 2 The Role of Prefectural Judges in the Late-Ming Provincial Bureaucracy
 3 Prefectural Judges’ Responsibility to Oversee the Courts of the County Magistrates
 4 The Role of Cooperation between Prefectural Judges and Other Provincial Officials in Maintaining the Quality of Judicial Rulings in the Provincial Judiciary
 5 Professionalism and Insistence on Independence of Prefectural Judges in Performing Their Judicial Duties

3 Favorable Institutional Circumstances for the Development of Judicial Professionalism
 1 The Impact of the tui zhi xingqu Promotion Route and the Importance of Frontline Officials’ Good Judicial Performance
 2 The Increasing Demand for Junior Officials’ Uniform Judicial Performance
 3 The Increased Importance of Judicial Rulings in the Civil Service Examination since the Late-Wanli Era

4 The Emergence of the Late-Ming Casebooks and Their Importance to Our Understanding of the Ming Judiciary
 1 Why the Late-Ming Casebooks Matter
 2 Development of the Chinese Casebooks Down to the Late-Ming Period
 3 The State of Studies on Ming Casebooks
 4 The Importance of Mengshui zhai cundu and Zheyu xinyu to Our Comparative Study of the Legal Development of Late-Ming China

5 Two Exemplary Samples of Late-Ming Casebooks by Prefectural Judges: Mengshui zhai cundu and Zheyu xinyu
 1 Publishing Judicial Casebooks as a Key to Success
 2 Yan Junyan, the Promotion-Seeking Casebook Writer
 3 The Publication of the First Impression of the Mengshui zhai cundu in Light of the Prefaces by Cantonese Literary Leaders
 4 The Southern Ming Hongguang Court and the Publication of the Second Impression of the Mengshui zhai cundu with the “Foreword” by Li Yue
 5 Li Qing, the Profit-Making Casebook Writer
 6 Li Qing’s Excellent Connections with a Commercial Publisher and the Publication of Zheyu xinyu
 7 The Intentions, Benefits, and Implications of Yan Junyan and Li Qing’s Publishing Their Casebooks

6 The High Degree of Consistency of Judicial Rulings as Reflected in the Case Reports from Mengshui zhai cundu and Zheyu xinyu
 1 The Structure and Classification System of Cases in Mengshui zhai cundu and Zheyu xinyu
 2 Case Analysis
 3 Concluding Remarks

Conclusion

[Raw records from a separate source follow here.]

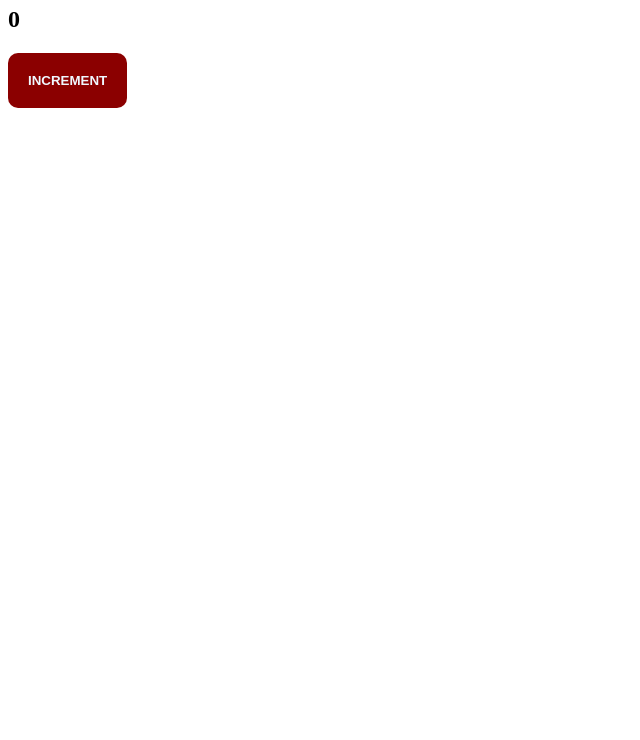
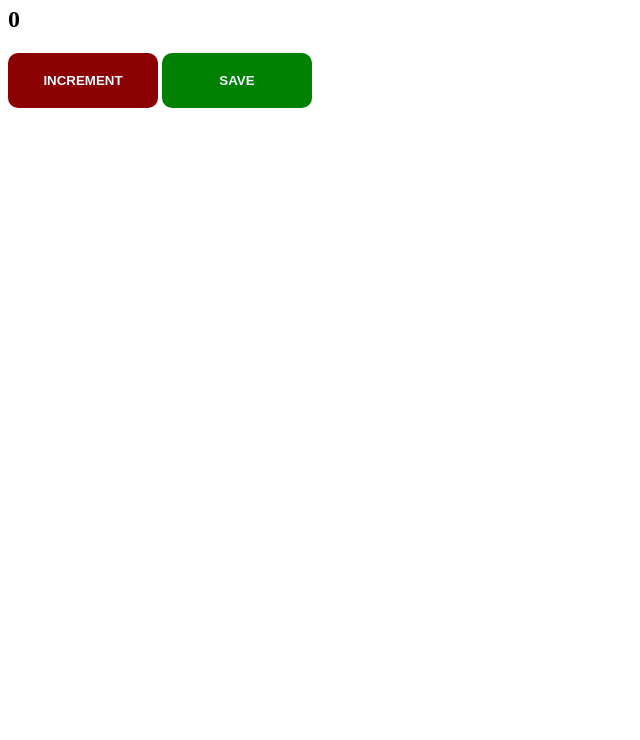
Before and after one commit to Tim-U-12/JavaScript, a plain HTML site: page index.html in a window 1280 px wide. Shown: the part 60-800 px from the top of the page, without its empty margins (0-640 px from the left). Drawn offline with Linux system fonts and the light colour scheme.

Commit message:
created save button and save function

```diff
--- a/index.css
+++ b/index.css
@@ -4,8 +4,13 @@ button {
     color: aliceblue;
     font-weight: bold;
     border-radius: 10px;
+    width: 150px;
 }
 
 #increment-btn {
     background-color: darkred;
 }
+
+#save-btn {
+    background-color: green;
+}
--- a/index.html
+++ b/index.html
@@ -6,6 +6,7 @@
         <h1>People entered:</h1>
         <h2 id="count-el">0</h2>
         <button id="increment-btn" onclick="increment()">INCREMENT</button>
+        <button id="save-btn" onclick="save()">SAVE</button>
         <script src="index.js"></script>
     </body>
 </html>
--- a/index.js
+++ b/index.js
@@ -1,8 +1,11 @@
 let countEl = document.getElementById("count-el")
-
 let count = 0
 
 function increment(){
     count = count + 1
     countEl.innerText = count
 }
+
+function save() {
+    console.log(count)
+}
```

Appendix
 1 Yan Junyan’s Other Family Members
 2 Yan Junyan’s Artistic Achievements and Literary Works
 3 The Sources and Status of Research on Yan Junyan
 4 Sample Cases from the Two Casebooks
Bibliography
Index
Scholars and students of Chinese history concerned with legal casebooks, the administering of justice and the development of legal professionalism in late imperial China.